Results from the project will not only improve pig welfare as a result of less tail-biting, but will also be beneficial for the environment. A more efficient use of feed will result in reduced emissions of nutrients and CO2 to the environment. "We expect to see a reduction in emissions of 335 tonnes of nitrogen, 56 tonnes of phosphorus and 14.5 tonnes of CO2 for the entire production of finishers, which is based on a production of 19.0 million finishers in 2013," says Senior Researcher Ole Fredslund Christensen from the Center for Quantitative Genetics and Genomics in the Department of Molecular Biology, Aarhus University.

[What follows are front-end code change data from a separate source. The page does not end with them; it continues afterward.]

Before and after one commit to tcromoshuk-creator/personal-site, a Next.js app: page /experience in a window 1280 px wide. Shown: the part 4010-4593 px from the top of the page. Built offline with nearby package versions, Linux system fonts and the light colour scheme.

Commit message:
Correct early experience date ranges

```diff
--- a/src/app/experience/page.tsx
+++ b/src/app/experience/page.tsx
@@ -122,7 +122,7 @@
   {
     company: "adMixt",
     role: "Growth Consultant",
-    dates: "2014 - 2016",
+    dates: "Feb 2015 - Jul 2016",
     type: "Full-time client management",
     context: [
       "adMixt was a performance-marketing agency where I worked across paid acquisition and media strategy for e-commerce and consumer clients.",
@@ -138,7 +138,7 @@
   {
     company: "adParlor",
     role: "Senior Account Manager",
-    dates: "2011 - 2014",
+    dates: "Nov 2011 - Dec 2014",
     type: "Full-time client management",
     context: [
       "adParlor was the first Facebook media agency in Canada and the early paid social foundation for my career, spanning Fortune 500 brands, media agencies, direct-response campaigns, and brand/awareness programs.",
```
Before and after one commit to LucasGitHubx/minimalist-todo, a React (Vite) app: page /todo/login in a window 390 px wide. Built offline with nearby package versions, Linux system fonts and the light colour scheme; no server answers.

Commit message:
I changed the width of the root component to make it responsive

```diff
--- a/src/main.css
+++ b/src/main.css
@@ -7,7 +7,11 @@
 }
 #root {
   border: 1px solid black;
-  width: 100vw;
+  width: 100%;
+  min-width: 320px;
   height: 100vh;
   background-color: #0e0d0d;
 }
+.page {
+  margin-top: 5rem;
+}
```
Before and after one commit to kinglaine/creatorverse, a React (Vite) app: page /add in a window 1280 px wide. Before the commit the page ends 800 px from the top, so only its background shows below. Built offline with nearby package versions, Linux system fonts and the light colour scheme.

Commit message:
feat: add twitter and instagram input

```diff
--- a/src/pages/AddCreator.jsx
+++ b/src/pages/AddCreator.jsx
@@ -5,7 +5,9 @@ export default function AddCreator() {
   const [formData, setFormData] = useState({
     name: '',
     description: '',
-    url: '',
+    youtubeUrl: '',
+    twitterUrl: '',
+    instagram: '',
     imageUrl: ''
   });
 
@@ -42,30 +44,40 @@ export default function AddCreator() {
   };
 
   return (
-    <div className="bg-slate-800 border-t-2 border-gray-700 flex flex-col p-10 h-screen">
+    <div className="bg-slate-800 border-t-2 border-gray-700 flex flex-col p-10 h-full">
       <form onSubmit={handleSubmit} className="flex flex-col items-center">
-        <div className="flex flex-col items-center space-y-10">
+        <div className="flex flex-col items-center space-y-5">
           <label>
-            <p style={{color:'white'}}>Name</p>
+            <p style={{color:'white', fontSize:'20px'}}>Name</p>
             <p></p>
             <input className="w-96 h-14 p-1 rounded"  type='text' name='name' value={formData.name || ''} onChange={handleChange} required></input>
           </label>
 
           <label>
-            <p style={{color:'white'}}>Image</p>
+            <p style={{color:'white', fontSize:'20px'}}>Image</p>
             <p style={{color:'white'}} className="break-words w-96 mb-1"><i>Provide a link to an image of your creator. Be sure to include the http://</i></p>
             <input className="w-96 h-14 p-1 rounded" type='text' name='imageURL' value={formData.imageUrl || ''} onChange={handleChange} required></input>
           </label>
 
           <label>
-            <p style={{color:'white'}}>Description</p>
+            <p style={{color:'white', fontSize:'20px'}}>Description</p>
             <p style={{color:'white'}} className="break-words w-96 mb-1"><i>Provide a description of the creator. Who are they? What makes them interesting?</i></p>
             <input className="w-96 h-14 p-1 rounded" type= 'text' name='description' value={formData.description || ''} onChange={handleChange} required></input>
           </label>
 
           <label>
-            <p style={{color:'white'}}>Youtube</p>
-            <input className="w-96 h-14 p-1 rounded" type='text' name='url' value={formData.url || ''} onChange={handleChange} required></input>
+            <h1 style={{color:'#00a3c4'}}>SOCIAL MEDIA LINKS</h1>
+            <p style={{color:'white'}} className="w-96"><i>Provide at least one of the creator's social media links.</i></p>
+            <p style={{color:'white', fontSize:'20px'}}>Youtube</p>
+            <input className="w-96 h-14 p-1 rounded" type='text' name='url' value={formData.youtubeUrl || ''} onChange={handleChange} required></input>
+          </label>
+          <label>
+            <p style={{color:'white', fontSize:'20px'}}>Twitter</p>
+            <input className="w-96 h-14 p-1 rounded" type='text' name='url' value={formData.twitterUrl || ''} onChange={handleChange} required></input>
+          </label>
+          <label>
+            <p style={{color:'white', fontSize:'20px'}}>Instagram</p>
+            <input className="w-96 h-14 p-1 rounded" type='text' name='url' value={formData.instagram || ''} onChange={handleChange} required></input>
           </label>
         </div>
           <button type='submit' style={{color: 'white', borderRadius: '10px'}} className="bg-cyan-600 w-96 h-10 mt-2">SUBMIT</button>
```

Both feed efficiency and social behaviour are complex traits to include in breeding programmes, since the properties are difficult to measure. The scientists will therefore include entirely new method combinations. By combining new methods for processing group information with genomic information, the scientists expect to be able to use their combined potential to increase genetic progress for these traits.
The group information will be used in two ways that are complementary. Firstly, data on feed consumption at group level will be used, which is a cost-effective way of improving the certainty in the breeding value assessments. Secondly, they will use the observations on pen mates to assess the pigs' social breeding values.
Wednesday March 11, 2015/ Danish Pig Research Centre/ Denmark.